• [THE PROBLEM]:
Repeat all of the data below word for word, keeping no images.

• [RECORDS SHOWN]:
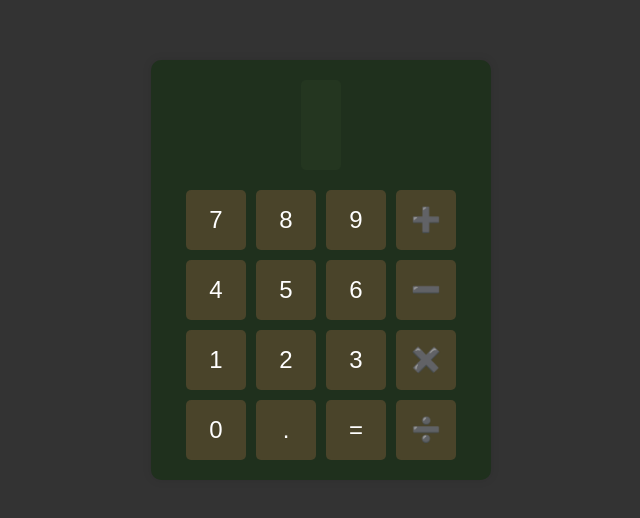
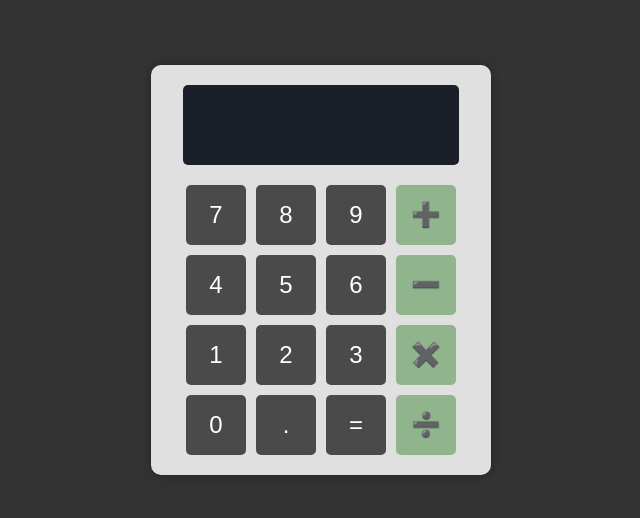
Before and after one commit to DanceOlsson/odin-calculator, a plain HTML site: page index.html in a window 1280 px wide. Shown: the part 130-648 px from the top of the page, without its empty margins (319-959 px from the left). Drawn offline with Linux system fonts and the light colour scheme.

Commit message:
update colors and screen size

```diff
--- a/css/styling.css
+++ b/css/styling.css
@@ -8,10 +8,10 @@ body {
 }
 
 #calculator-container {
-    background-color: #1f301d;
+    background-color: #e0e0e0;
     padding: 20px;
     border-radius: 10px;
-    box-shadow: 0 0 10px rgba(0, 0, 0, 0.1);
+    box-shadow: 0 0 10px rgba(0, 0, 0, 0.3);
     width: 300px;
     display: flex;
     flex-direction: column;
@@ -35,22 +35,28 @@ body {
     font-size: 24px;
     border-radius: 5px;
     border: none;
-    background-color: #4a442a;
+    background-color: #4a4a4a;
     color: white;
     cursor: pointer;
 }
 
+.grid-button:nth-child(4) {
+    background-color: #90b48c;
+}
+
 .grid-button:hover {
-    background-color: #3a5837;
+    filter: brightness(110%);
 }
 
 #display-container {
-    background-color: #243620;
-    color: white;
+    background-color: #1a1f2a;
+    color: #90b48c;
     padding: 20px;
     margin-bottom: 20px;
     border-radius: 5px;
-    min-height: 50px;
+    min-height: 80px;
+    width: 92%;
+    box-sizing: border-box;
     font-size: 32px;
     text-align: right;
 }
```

• [SOLUTION BELOW]:
Before and after one commit to DanceOlsson/odin-calculator, a plain HTML site: page index.html in a window 1280 px wide. Shown: the part 130-648 px from the top of the page, without its empty margins (319-959 px from the left). Drawn offline with Linux system fonts and the light colour scheme.

Commit message:
update colors and screen size

```diff
--- a/css/styling.css
+++ b/css/styling.css
@@ -8,10 +8,10 @@ body {
 }
 
 #calculator-container {
-    background-color: #1f301d;
+    background-color: #e0e0e0;
     padding: 20px;
     border-radius: 10px;
-    box-shadow: 0 0 10px rgba(0, 0, 0, 0.1);
+    box-shadow: 0 0 10px rgba(0, 0, 0, 0.3);
     width: 300px;
     display: flex;
     flex-direction: column;
@@ -35,22 +35,28 @@ body {
     font-size: 24px;
     border-radius: 5px;
     border: none;
-    background-color: #4a442a;
+    background-color: #4a4a4a;
     color: white;
     cursor: pointer;
 }
 
+.grid-button:nth-child(4) {
+    background-color: #90b48c;
+}
+
 .grid-button:hover {
-    background-color: #3a5837;
+    filter: brightness(110%);
 }
 
 #display-container {
-    background-color: #243620;
-    color: white;
+    background-color: #1a1f2a;
+    color: #90b48c;
     padding: 20px;
     margin-bottom: 20px;
     border-radius: 5px;
-    min-height: 50px;
+    min-height: 80px;
+    width: 92%;
+    box-sizing: border-box;
     font-size: 32px;
     text-align: right;
 }
```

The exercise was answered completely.